YOUR INSTRUCTIONS:
Leaving out every picture, output the records below exactly as they are.
──────
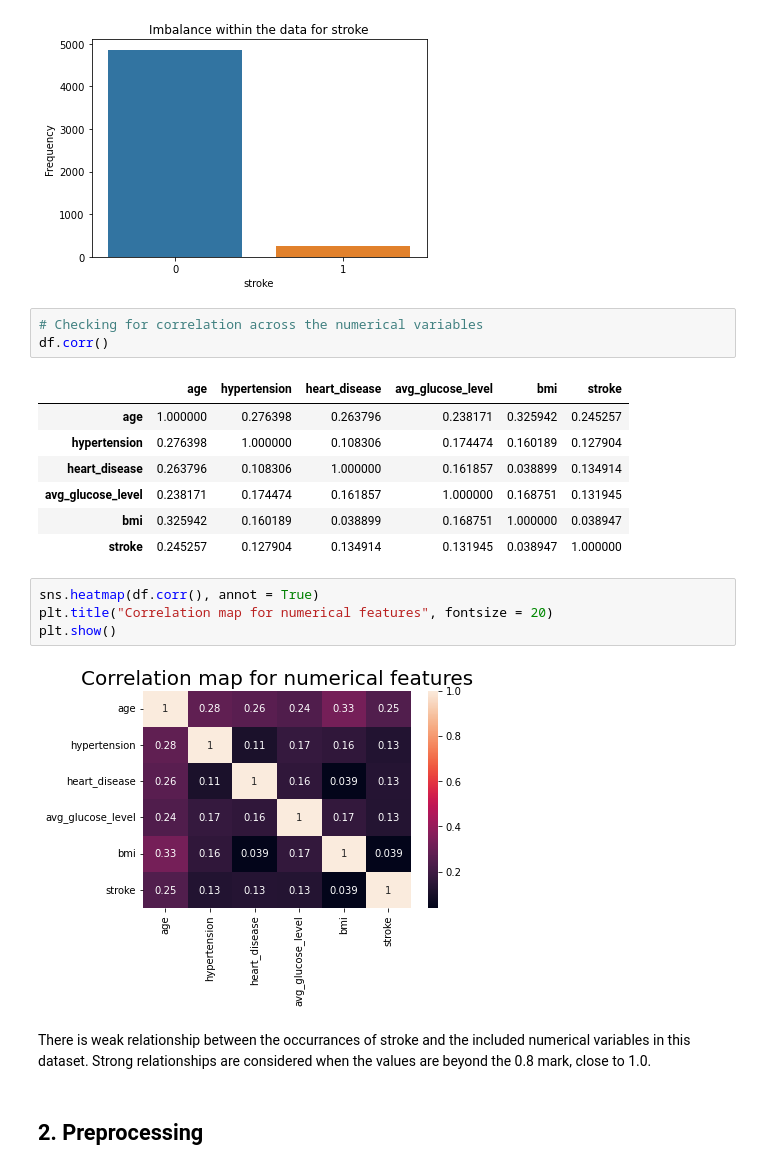
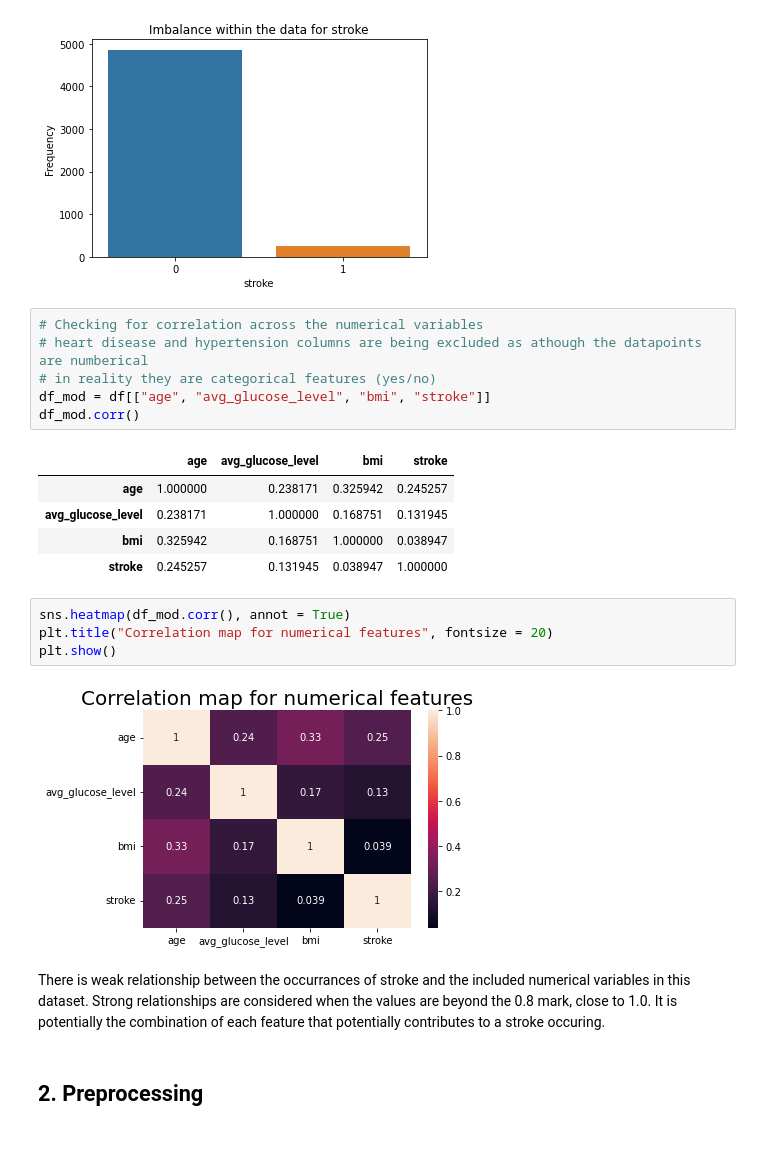
Before and after one commit to evaczeydapommersheim/PfDA_Assignment, a Jupyter notebook: PfDA_Assignment.ipynb, the cells around one changed output. Drawn from its saved outputs; the diff is of its cells as text; blank space fills up the shorter version.

```diff
--- a/PfDA_Assignment.ipynb
+++ b/PfDA_Assignment.ipynb
@@ -290,23 +277,24 @@ Text(0.5, 1.0, 'Imbalance within the data for stroke')
 [figure]
 # %%
 # Checking for correlation across the numerical variables
-df.corr()
+# heart disease and hypertension columns are being excluded as athough the datapoints are numberical
+# in reality they are categorical features (yes/no)
+df_mod = df[["age", "avg_glucose_level", "bmi", "stroke"]]
+df_mod.corr()
 # %% [output]
-|  | age | hypertension | heart_disease | avg_glucose_level | bmi | stroke |
-| age | 1.000000 | 0.276398 | 0.263796 | 0.238171 | 0.325942 | 0.245257 |
-| hypertension | 0.276398 | 1.000000 | 0.108306 | 0.174474 | 0.160189 | 0.127904 |
-| heart_disease | 0.263796 | 0.108306 | 1.000000 | 0.161857 | 0.038899 | 0.134914 |
-| avg_glucose_level | 0.238171 | 0.174474 | 0.161857 | 1.000000 | 0.168751 | 0.131945 |
-| bmi | 0.325942 | 0.160189 | 0.038899 | 0.168751 | 1.000000 | 0.038947 |
-| stroke | 0.245257 | 0.127904 | 0.134914 | 0.131945 | 0.038947 | 1.000000 |
+|  | age | avg_glucose_level | bmi | stroke |
+| age | 1.000000 | 0.238171 | 0.325942 | 0.245257 |
+| avg_glucose_level | 0.238171 | 1.000000 | 0.168751 | 0.131945 |
+| bmi | 0.325942 | 0.168751 | 1.000000 | 0.038947 |
+| stroke | 0.245257 | 0.131945 | 0.038947 | 1.000000 |
 # %%
-sns.heatmap(df.corr(), annot = True)
+sns.heatmap(df_mod.corr(), annot = True)
 plt.title("Correlation map for numerical features", fontsize = 20)
 plt.show()
 # %% [output]
-[figure, old version]
+[figure, new version]
 # %% [markdown]
-There is weak relationship between the occurrances of stroke and the included numerical variables in this dataset. Strong relationships are considered when the values are beyond the 0.8 mark, close to 1.0.
+There is weak relationship between the occurrances of stroke and the included numerical variables in this dataset. Strong relationships are considered when the values are beyond the 0.8 mark, close to 1.0. It is potentially the combination of each feature that potentially contributes to a stroke occuring.
 # %% [markdown]
 ## 2. Preprocessing
 # %% [markdown]
```
Also changed, not shown: parts of 27 cells of this notebook, 2 other files.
──────
TASK RESULT:
Before and after one commit to evaczeydapommersheim/PfDA_Assignment, a Jupyter notebook: PfDA_Assignment.ipynb, the cells around one changed output. Drawn from its saved outputs; the diff is of its cells as text; blank space fills up the shorter version.

```diff
--- a/PfDA_Assignment.ipynb
+++ b/PfDA_Assignment.ipynb
@@ -290,23 +277,24 @@ Text(0.5, 1.0, 'Imbalance within the data for stroke')
 [figure]
 # %%
 # Checking for correlation across the numerical variables
-df.corr()
+# heart disease and hypertension columns are being excluded as athough the datapoints are numberical
+# in reality they are categorical features (yes/no)
+df_mod = df[["age", "avg_glucose_level", "bmi", "stroke"]]
+df_mod.corr()
 # %% [output]
-|  | age | hypertension | heart_disease | avg_glucose_level | bmi | stroke |
-| age | 1.000000 | 0.276398 | 0.263796 | 0.238171 | 0.325942 | 0.245257 |
-| hypertension | 0.276398 | 1.000000 | 0.108306 | 0.174474 | 0.160189 | 0.127904 |
-| heart_disease | 0.263796 | 0.108306 | 1.000000 | 0.161857 | 0.038899 | 0.134914 |
-| avg_glucose_level | 0.238171 | 0.174474 | 0.161857 | 1.000000 | 0.168751 | 0.131945 |
-| bmi | 0.325942 | 0.160189 | 0.038899 | 0.168751 | 1.000000 | 0.038947 |
-| stroke | 0.245257 | 0.127904 | 0.134914 | 0.131945 | 0.038947 | 1.000000 |
+|  | age | avg_glucose_level | bmi | stroke |
+| age | 1.000000 | 0.238171 | 0.325942 | 0.245257 |
+| avg_glucose_level | 0.238171 | 1.000000 | 0.168751 | 0.131945 |
+| bmi | 0.325942 | 0.168751 | 1.000000 | 0.038947 |
+| stroke | 0.245257 | 0.131945 | 0.038947 | 1.000000 |
 # %%
-sns.heatmap(df.corr(), annot = True)
+sns.heatmap(df_mod.corr(), annot = True)
 plt.title("Correlation map for numerical features", fontsize = 20)
 plt.show()
 # %% [output]
-[figure, old version]
+[figure, new version]
 # %% [markdown]
-There is weak relationship between the occurrances of stroke and the included numerical variables in this dataset. Strong relationships are considered when the values are beyond the 0.8 mark, close to 1.0.
+There is weak relationship between the occurrances of stroke and the included numerical variables in this dataset. Strong relationships are considered when the values are beyond the 0.8 mark, close to 1.0. It is potentially the combination of each feature that potentially contributes to a stroke occuring.
 # %% [markdown]
 ## 2. Preprocessing
 # %% [markdown]
```
Also changed, not shown: parts of 27 cells of this notebook, 2 other files.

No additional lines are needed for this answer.